§ TASK DIRECTIONS:
An exact copy of the data is required; the images should not appear in it.

____________

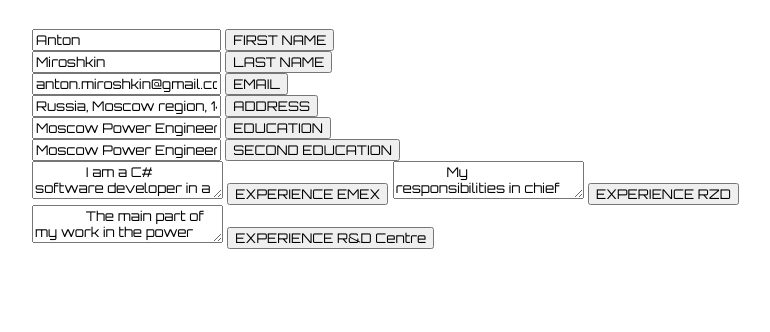
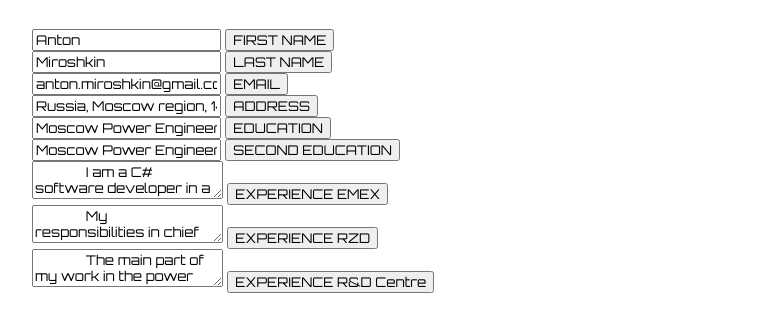
Before and after one commit to miroshkin/miroshkin.github.io, a website: page projects/denmark.html in a window 1280 px wide. Shown: the part 136-468 px from the top of the page, without its empty margins (208-978 px from the left). Drawn offline with Linux system fonts and the light colour scheme.

Commit message:
Added page breaks

```diff
--- a/projects/denmark.html
+++ b/projects/denmark.html
@@ -79,7 +79,7 @@
               •	Created counterfeit detection service resulting in automatic supply penalty processing
               •	Improved and refactored codebase reducing production errors number by 90%"
             </textarea>
-          <button onclick="myFunction('experience-emex')">EXPERIENCE EMEX</button>
+          <button onclick="myFunction('experience-emex')">EXPERIENCE EMEX</button><br>
           <textarea id="experience-rzd">
               My responsibilities in chief designer department were the support and development of SCADA
               system modules and electronic documentation web application.
@@ -95,7 +95,7 @@
               •	Added new product feature expanding SCADA system connectivity options
               •	Planned five-year goals and road map for operation"
             </textarea>
-          <button onclick="myFunction('experience-rzd')">EXPERIENCE RZD</button>
+          <button onclick="myFunction('experience-rzd')">EXPERIENCE RZD</button> <br>
           <textarea id="experience-rnd">
               The main part of my work in the power networks department was investigation and
               searching for new ways for artificial intelligence and natural language processing
```
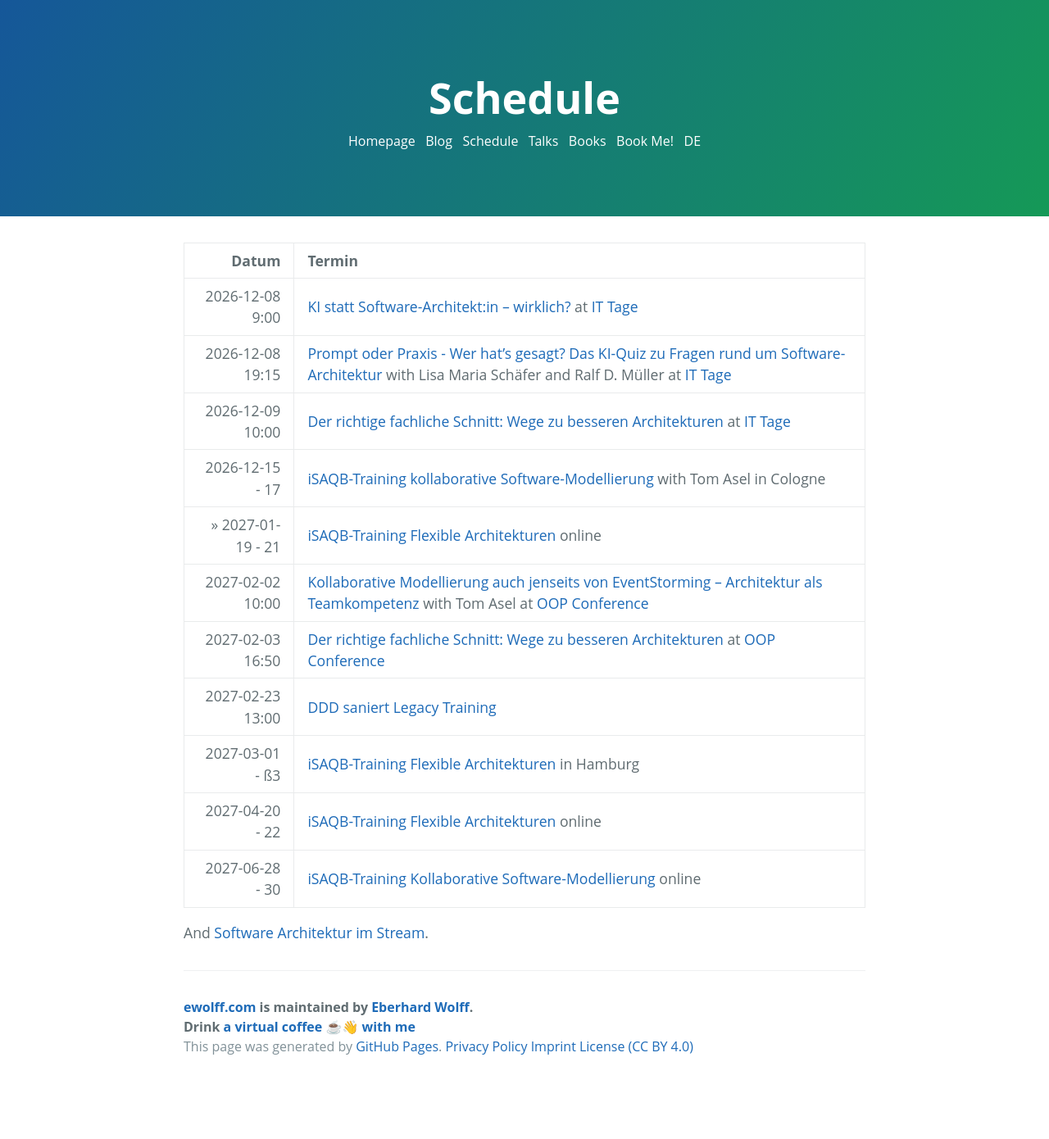
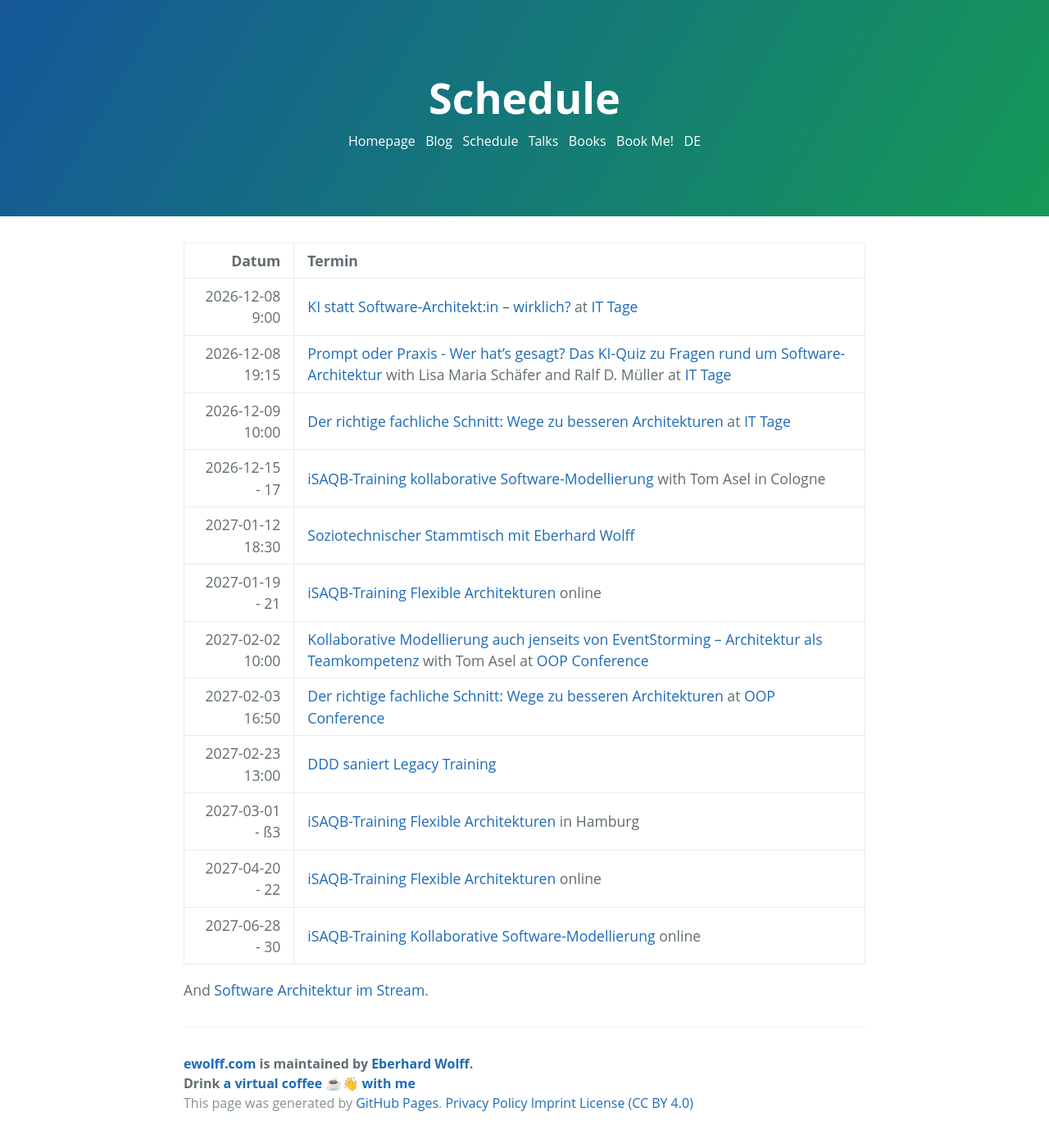
Before and after one commit to ewolff/ewolff.com, a Jekyll site: the page built from schedule.md, in a window 1280 px wide. Shown: the whole page at 82% size. Built offline with Jekyll 4.4.1, drawn with Linux system fonts in a browser that asks for light colours; our own code applies the rules of GitHub Pages for plain Markdown files; before the commit the page ends 1321 px from its top, so only the background shows below that.

Commit message:
Soztiotechnischer Stammtisch ergänzt

```diff
--- a/schedule.md
+++ b/schedule.md
@@ -8,7 +8,8 @@ title: Schedule
 | 2026-12-08 19:15 | [Prompt oder Praxis - Wer hat's gesagt? Das KI-Quiz zu Fragen rund um Software-Architektur](https://www.ittage.informatik-aktuell.de/programm/2026/prompt-oder-praxis-wer-hats-gesagt-das-ki-quiz-zu-fragen-rund-um-software-architektur.html) with Lisa Maria Schäfer and Ralf D. Müller at [IT Tage](https://www.ittage.informatik-aktuell.de/) |
 | 2026-12-09 10:00 | [Der richtige fachliche Schnitt: Wege zu besseren Architekturen](https://www.ittage.informatik-aktuell.de/programm/2026/der-richtige-fachliche-schnitt-wege-zu-besseren-architekturen.html) at [IT Tage](https://www.ittage.informatik-aktuell.de/) |
 | 2026-12-15 - 17 | [iSAQB-Training kollaborative Software-Modellierung](https://www.socreatory.com/de/trainings/cosmo/events/b08d19439b54) with Tom Asel in Cologne |
-» 2027-01-19 - 21 | [iSAQB-Training Flexible Architekturen](https://www.socreatory.com/de/trainings/flex/events/9d95f11d73e0) online |
+| 2027-01-12 18:30 | [Soziotechnischer Stammtisch mit Eberhard Wolff](https://zoom.us/meeting/register/kreYzajKRuuK5BeWyyw6sQ) |
+| 2027-01-19 - 21 | [iSAQB-Training Flexible Architekturen](https://www.socreatory.com/de/trainings/flex/events/9d95f11d73e0) online |
 | 2027-02-02 10:00 | [Kollaborative Modellierung auch jenseits von EventStorming – Architektur als Teamkompetenz](https://www.oop-konferenz.de/de/programm/konferenzprogramm/di-3-1) with Tom Asel at [OOP Conference](https://www.oop-konferenz.de) |
 | 2027-02-03 16:50 | [Der richtige fachliche Schnitt: Wege zu besseren Architekturen](https://www.oop-konferenz.de/de/programm/konferenzprogramm/mi-23-1) at [OOP Conference](https://www.oop-konferenz.de) |
 | 2027-02-23 13:00 | [DDD saniert Legacy Training](https://www.socreatory.com/de/events/ddd-legacy-sanierung-online-35ac86c95b3e) |
```
Also changed, not shown: termine.md (+3 -2 lines).
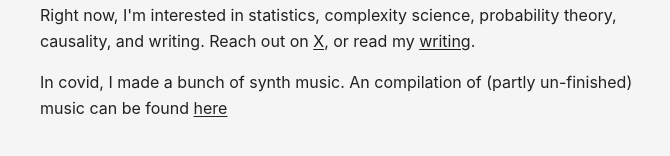
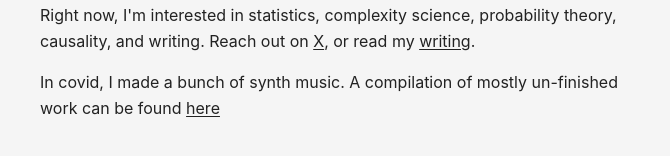
Before and after one commit to laurenzschneeberger/laurenzschneeberger.github.io, a plain HTML site: page index.html in a window 1280 px wide. Shown: the part 448-604 px from the top of the page, 295-965 px from the left. Drawn offline with Linux system fonts and the light colour scheme.

Commit message:
Update index.html

```diff
--- a/index.html
+++ b/index.html
@@ -146,8 +146,7 @@
         </p>
 
         <p>
-            In covid, I made a bunch of synth music. An
-            compilation of (partly un-finished) music can be found <a
+            In covid, I made a bunch of synth music. A compilation of mostly un-finished work can be found <a
                 href="https://soundcloud.com/distortionunit/sets/the-covid-anthology">here</a>
         </p>
     </div>
```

____________

§ SOLVED EXERCISE:
Before and after one commit to miroshkin/miroshkin.github.io, a website: page projects/denmark.html in a window 1280 px wide. Shown: the part 136-468 px from the top of the page, without its empty margins (208-978 px from the left). Drawn offline with Linux system fonts and the light colour scheme.

Commit message:
Added page breaks

```diff
--- a/projects/denmark.html
+++ b/projects/denmark.html
@@ -79,7 +79,7 @@
               •	Created counterfeit detection service resulting in automatic supply penalty processing
               •	Improved and refactored codebase reducing production errors number by 90%"
             </textarea>
-          <button onclick="myFunction('experience-emex')">EXPERIENCE EMEX</button>
+          <button onclick="myFunction('experience-emex')">EXPERIENCE EMEX</button><br>
           <textarea id="experience-rzd">
               My responsibilities in chief designer department were the support and development of SCADA
               system modules and electronic documentation web application.
@@ -95,7 +95,7 @@
               •	Added new product feature expanding SCADA system connectivity options
               •	Planned five-year goals and road map for operation"
             </textarea>
-          <button onclick="myFunction('experience-rzd')">EXPERIENCE RZD</button>
+          <button onclick="myFunction('experience-rzd')">EXPERIENCE RZD</button> <br>
           <textarea id="experience-rnd">
               The main part of my work in the power networks department was investigation and
               searching for new ways for artificial intelligence and natural language processing
```
Before and after one commit to ewolff/ewolff.com, a Jekyll site: the page built from schedule.md, in a window 1280 px wide. Shown: the whole page at 82% size. Built offline with Jekyll 4.4.1, drawn with Linux system fonts in a browser that asks for light colours; our own code applies the rules of GitHub Pages for plain Markdown files; before the commit the page ends 1321 px from its top, so only the background shows below that.

Commit message:
Soztiotechnischer Stammtisch ergänzt

```diff
--- a/schedule.md
+++ b/schedule.md
@@ -8,7 +8,8 @@ title: Schedule
 | 2026-12-08 19:15 | [Prompt oder Praxis - Wer hat's gesagt? Das KI-Quiz zu Fragen rund um Software-Architektur](https://www.ittage.informatik-aktuell.de/programm/2026/prompt-oder-praxis-wer-hats-gesagt-das-ki-quiz-zu-fragen-rund-um-software-architektur.html) with Lisa Maria Schäfer and Ralf D. Müller at [IT Tage](https://www.ittage.informatik-aktuell.de/) |
 | 2026-12-09 10:00 | [Der richtige fachliche Schnitt: Wege zu besseren Architekturen](https://www.ittage.informatik-aktuell.de/programm/2026/der-richtige-fachliche-schnitt-wege-zu-besseren-architekturen.html) at [IT Tage](https://www.ittage.informatik-aktuell.de/) |
 | 2026-12-15 - 17 | [iSAQB-Training kollaborative Software-Modellierung](https://www.socreatory.com/de/trainings/cosmo/events/b08d19439b54) with Tom Asel in Cologne |
-» 2027-01-19 - 21 | [iSAQB-Training Flexible Architekturen](https://www.socreatory.com/de/trainings/flex/events/9d95f11d73e0) online |
+| 2027-01-12 18:30 | [Soziotechnischer Stammtisch mit Eberhard Wolff](https://zoom.us/meeting/register/kreYzajKRuuK5BeWyyw6sQ) |
+| 2027-01-19 - 21 | [iSAQB-Training Flexible Architekturen](https://www.socreatory.com/de/trainings/flex/events/9d95f11d73e0) online |
 | 2027-02-02 10:00 | [Kollaborative Modellierung auch jenseits von EventStorming – Architektur als Teamkompetenz](https://www.oop-konferenz.de/de/programm/konferenzprogramm/di-3-1) with Tom Asel at [OOP Conference](https://www.oop-konferenz.de) |
 | 2027-02-03 16:50 | [Der richtige fachliche Schnitt: Wege zu besseren Architekturen](https://www.oop-konferenz.de/de/programm/konferenzprogramm/mi-23-1) at [OOP Conference](https://www.oop-konferenz.de) |
 | 2027-02-23 13:00 | [DDD saniert Legacy Training](https://www.socreatory.com/de/events/ddd-legacy-sanierung-online-35ac86c95b3e) |
```
Also changed, not shown: termine.md (+3 -2 lines).
Before and after one commit to laurenzschneeberger/laurenzschneeberger.github.io, a plain HTML site: page index.html in a window 1280 px wide. Shown: the part 448-604 px from the top of the page, 295-965 px from the left. Drawn offline with Linux system fonts and the light colour scheme.

Commit message:
Update index.html

```diff
--- a/index.html
+++ b/index.html
@@ -146,8 +146,7 @@
         </p>
 
         <p>
-            In covid, I made a bunch of synth music. An
-            compilation of (partly un-finished) music can be found <a
+            In covid, I made a bunch of synth music. A compilation of mostly un-finished work can be found <a
                 href="https://soundcloud.com/distortionunit/sets/the-covid-anthology">here</a>
         </p>
     </div>
```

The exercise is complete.